If you were keen on a chicken dish marinated in lemon juice, garlic, and Italian herbs, then you’d be working with a strong citrus flavour with the sourness of lemons, the saltiness of garlic and herbs and the meat itself that’s light and mild in flavour. Combining this kind of dish with a crisp Sauvignon Blanc would work well as the citrus flavours and slightly sweet characteristics of the white wine would complement the food beautifully.

Another example would be heavier, meatier foods like stews, broths, and primarily red meat dishes. Using our flavours above, this food is often characterised by spices, saltiness, and umami.

Therefore, peppery and spicy varietals of red wine like Shiraz would work well. Furthermore, red wine has a thicker texture and richer mouth-feel, just like a piece of beautifully cooked steak.

Pairing wines by cuisine

To help you navigate wine pairings further, we’ve put together this little infographic that gives you some simple tips on some popular cuisines.

food and wine pairing by cuisine - quick guide

Want to share this image on your site? Just copy and paste the embed code below:

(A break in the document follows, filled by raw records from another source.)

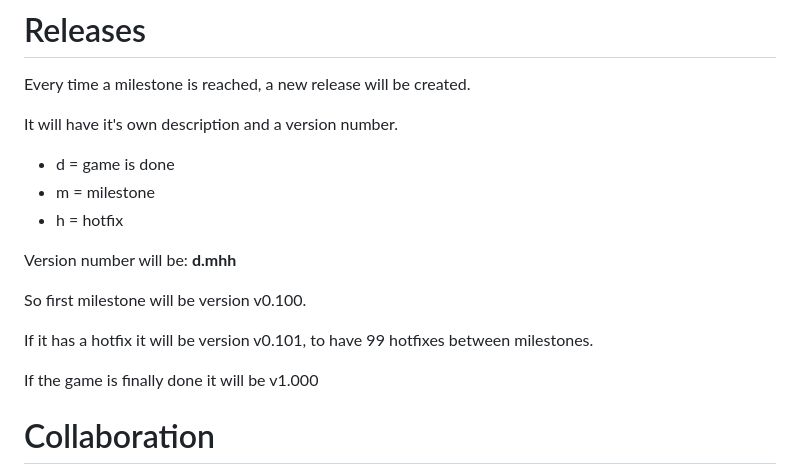
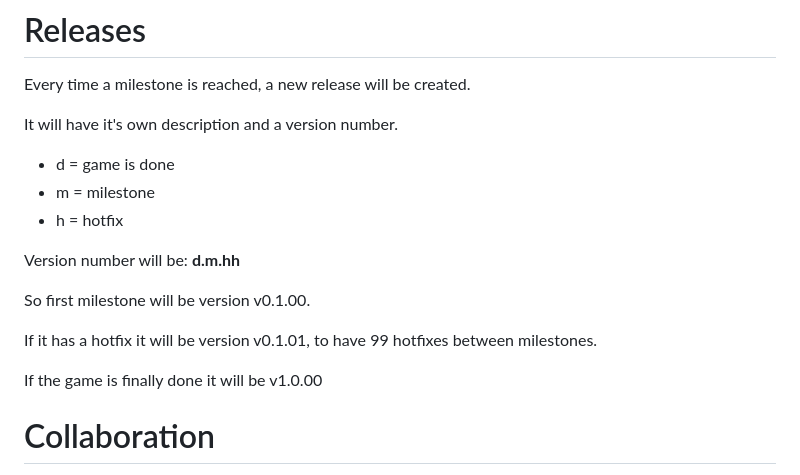
Before and after one commit to IndaPlus25/msorberg-korlot-project, a Markdown page: docs/specifications.md, the part around the change. GitHub-like rendering.

Commit message:
Update versioning format in specification

```diff
--- a/docs/specifications.md
+++ b/docs/specifications.md
@@ -45,13 +45,13 @@ It will have it's own description and a version number.
 - m = milestone
 - h = hotfix
 
-Version number will be: **d.mhh**
+Version number will be: **d.m.hh**
 
-So first milestone will be version v0.100.
+So first milestone will be version v0.1.00.
 
-If it has a hotfix it will be version v0.101, to have 99 hotfixes between milestones.
+If it has a hotfix it will be version v0.1.01, to have 99 hotfixes between milestones.
 
-If the game is finally done it will be v1.000
+If the game is finally done it will be v1.0.00
 
 
 # Collaboration
```
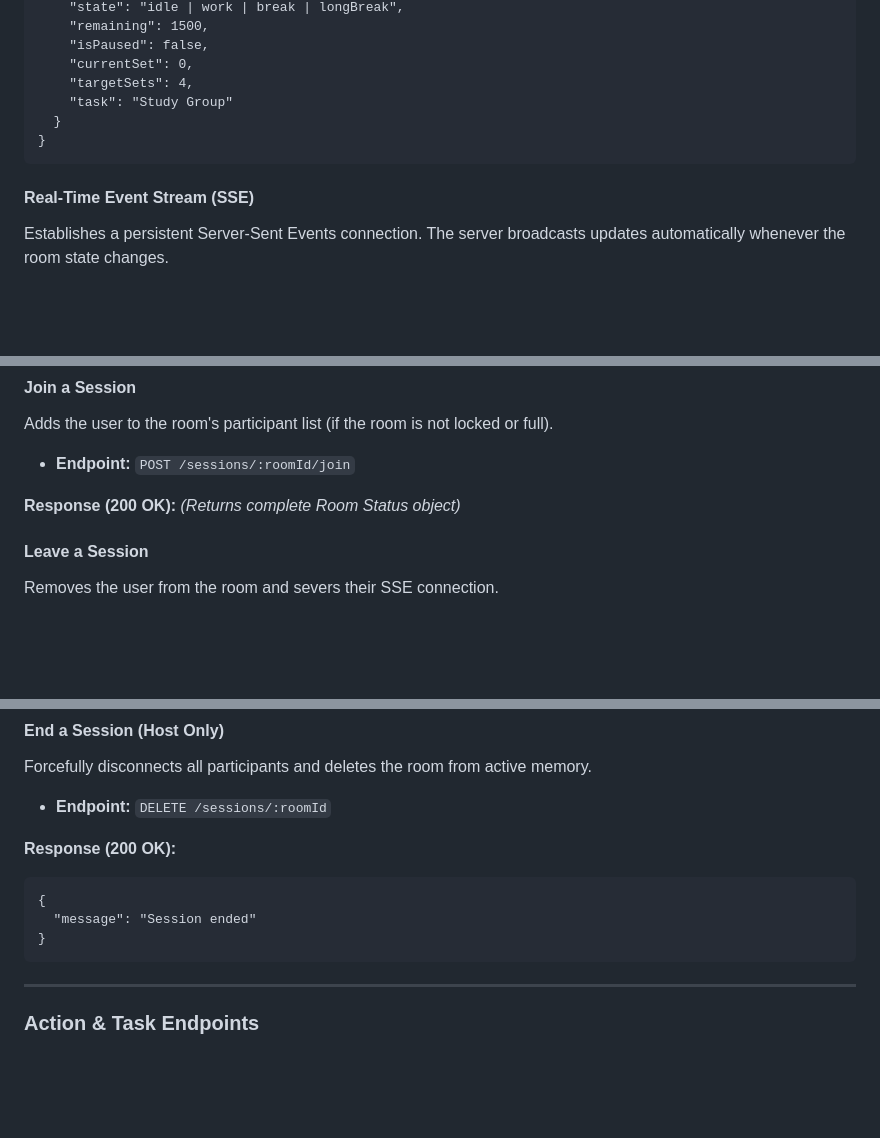
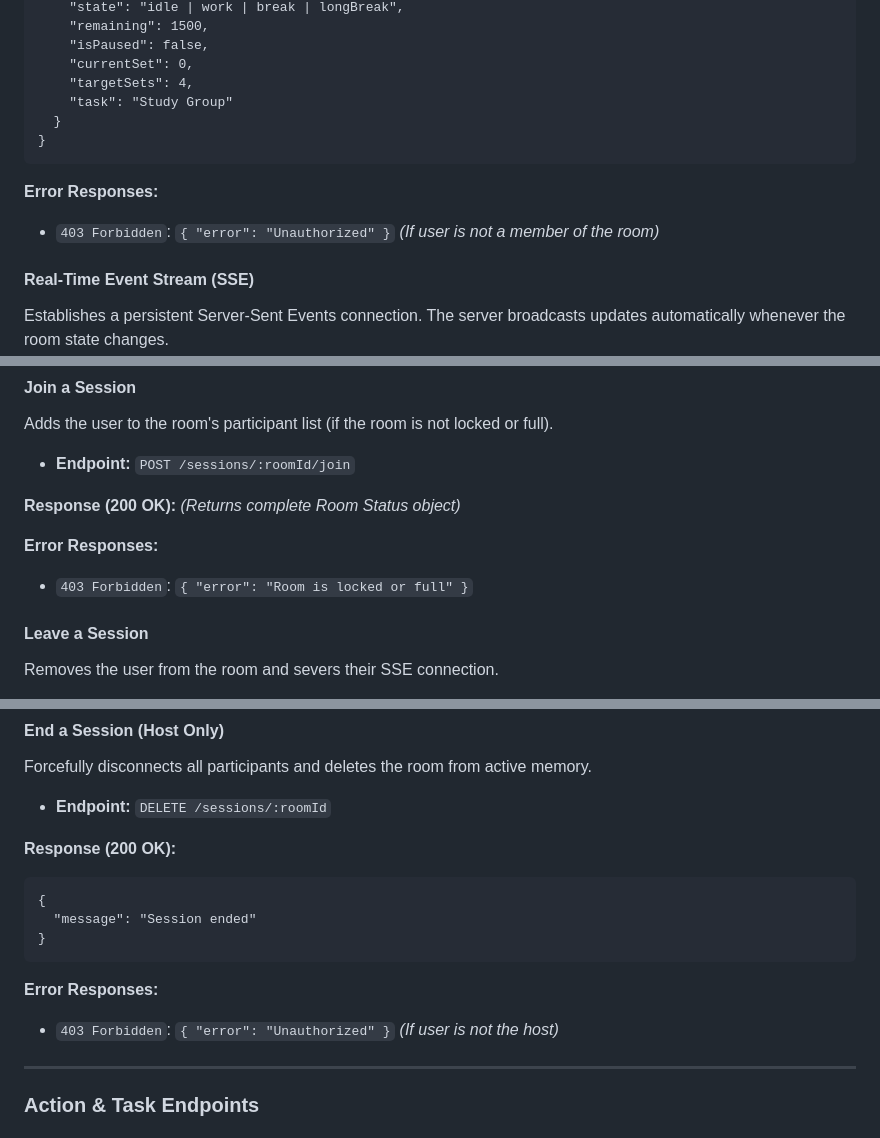
Before and after one commit to Rhyslos/Pomodoro-App, a Markdown page: api/apiDocumentation.md, 3 parts joined by grey strips. Rendered like a GitHub page; blank space fills up the shorter version.

```diff
--- a/api/apiDocumentation.md
+++ b/api/apiDocumentation.md
@@ -165,6 +193,9 @@ Retrieves the current state of a room. User must be a member of the room to view
       }
     }
 
+**Error Responses:**
+- `403 Forbidden`: `{ "error": "Unauthorized" }` *(If user is not a member of the room)*
+
 #### Real-Time Event Stream (SSE)
 Establishes a persistent Server-Sent Events connection. The server broadcasts updates automatically whenever the room state changes.
 
@@ -177,6 +208,9 @@ Adds the user to the room's participant list (if the room is not locked or full)
 - **Endpoint:** `POST /sessions/:roomId/join`
 
 **Response (200 OK):** *(Returns complete Room Status object)*
+
+**Error Responses:**
+- `403 Forbidden`: `{ "error": "Room is locked or full" }`
 
 #### Leave a Session
 Removes the user from the room and severs their SSE connection.
@@ -199,6 +233,9 @@ Forcefully disconnects all participants and deletes the room from active memory.
     {
       "message": "Session ended"
     }
+
+**Error Responses:**
+- `403 Forbidden`: `{ "error": "Unauthorized" }` *(If user is not the host)*
 
 ---
 
```
Also changed, not shown: other parts of api/apiDocumentation.md (+45 -1 lines).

Red wines

The fine people at Wine Folly created this excellent graph depicting red wine varietals on a scale from lighter to bolder. There are a much wider range of wines of this graph than you’re probably used to seeing at the local bottle shop, but there are all the names you’d see on a restaurant menu for you to reference here.

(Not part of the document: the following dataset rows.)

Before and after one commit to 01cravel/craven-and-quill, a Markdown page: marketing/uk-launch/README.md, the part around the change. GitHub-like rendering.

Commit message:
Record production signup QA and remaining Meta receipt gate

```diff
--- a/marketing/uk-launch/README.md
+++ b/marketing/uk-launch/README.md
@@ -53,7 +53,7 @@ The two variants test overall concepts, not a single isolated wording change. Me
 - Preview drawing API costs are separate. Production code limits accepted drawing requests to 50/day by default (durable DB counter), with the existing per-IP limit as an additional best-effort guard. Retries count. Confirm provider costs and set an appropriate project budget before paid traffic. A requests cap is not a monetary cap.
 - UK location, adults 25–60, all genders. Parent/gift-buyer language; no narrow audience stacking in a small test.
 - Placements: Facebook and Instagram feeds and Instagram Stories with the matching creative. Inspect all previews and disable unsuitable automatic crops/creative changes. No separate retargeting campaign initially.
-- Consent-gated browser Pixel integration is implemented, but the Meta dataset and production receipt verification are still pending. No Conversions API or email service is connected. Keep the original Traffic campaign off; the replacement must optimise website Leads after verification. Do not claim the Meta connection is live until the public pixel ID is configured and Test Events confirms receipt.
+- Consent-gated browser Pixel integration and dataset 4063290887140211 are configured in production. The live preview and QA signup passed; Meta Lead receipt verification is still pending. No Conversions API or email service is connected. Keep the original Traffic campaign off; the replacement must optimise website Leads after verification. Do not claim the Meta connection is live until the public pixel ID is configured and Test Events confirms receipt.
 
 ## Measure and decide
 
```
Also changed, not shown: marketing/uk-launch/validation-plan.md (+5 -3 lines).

Lighter red wine, including Rosés are great with fresh, light and subtle flavours. Think sushi and sashimi, or a Vietnamese vermicelli noodle salad. They compliment each other with delicate flavours that don’t dominate each other.

Bolder reds as we mentioned earlier are for bolder foods. They are best mixed with hearty cheese and a charcuterie board for appetisers, or a beautiful hearty casserole with melt-in-your-mouth morsels of tender beef.

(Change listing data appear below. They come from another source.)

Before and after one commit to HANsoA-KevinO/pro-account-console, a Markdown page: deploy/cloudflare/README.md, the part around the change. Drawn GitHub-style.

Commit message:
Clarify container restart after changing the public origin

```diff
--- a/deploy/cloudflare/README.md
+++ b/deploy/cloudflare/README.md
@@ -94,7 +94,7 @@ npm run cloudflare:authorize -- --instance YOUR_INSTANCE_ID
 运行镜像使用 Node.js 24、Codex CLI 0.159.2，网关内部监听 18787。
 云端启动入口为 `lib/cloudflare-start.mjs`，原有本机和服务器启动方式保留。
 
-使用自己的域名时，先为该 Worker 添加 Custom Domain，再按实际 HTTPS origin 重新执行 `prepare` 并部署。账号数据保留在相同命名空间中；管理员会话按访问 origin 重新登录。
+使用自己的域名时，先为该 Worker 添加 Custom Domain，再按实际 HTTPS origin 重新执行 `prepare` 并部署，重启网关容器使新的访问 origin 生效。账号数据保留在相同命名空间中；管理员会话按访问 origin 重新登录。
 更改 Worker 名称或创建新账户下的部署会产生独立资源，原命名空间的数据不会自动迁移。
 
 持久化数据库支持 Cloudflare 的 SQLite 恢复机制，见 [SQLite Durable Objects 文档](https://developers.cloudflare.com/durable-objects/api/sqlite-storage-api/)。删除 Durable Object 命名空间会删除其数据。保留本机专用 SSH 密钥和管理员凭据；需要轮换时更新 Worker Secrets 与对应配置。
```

White wines

Like red wine, you can make certain assumptions about the flavour of the wine from its colour. Deeper yellow wines tend to be bolder, however, the darkest as this table from Wine Folly shows, are the sweet wine varieties.

Many lighter, zesty and herbaceous white wine pair beautifully with a range of Asian cuisines as we’ve mentioned above in the infographic. Sweeter wines make for lovely dessert wines, especially when paired with fruits and milder cheeses.

Strong white wines match food that’s competing for attention. Very spicy, salty or sour foods pair well with a dry finish bold white wine. Sweet wines tend to conflict too strongly with those types of food.

Quick guide for wines you’re sure to find on every menu

A Pinot Noir, Cabernet Sauvignon or Pinot Gris, here is a quick guide for the most common wines you'll find on every menu and the best foods it goes with.

quick wine guide - food and wine matching

Want to share this image on your site? Just copy and paste the embed code below:

Trying new things

A fun and arguably the best way to learn food and wine pairings is to simply try new wines you’ve never had before. Try to stray from your go-to’s every now and then. If you’re a Sauvignon Blanc fan, then try a Grüner Veltliner, or if you’re a Merlot fan, why not try a GSM blend! A Pinot Noir, Cabernet Sauvignon, Tempranillo, Vedelho or Pinot Gris, try something new today!

Not quite there yet?

Have you found your way here because you’re not sure about which wines are best with the event catering you’re going to order for your office? Fear not, we happen to be a little gang of wine buffs as well as diehard foodies! Get in touch with a corporate catering expert today and let’s talk food and wine that's a match made in heaven!



Latest articles

Order food for the office now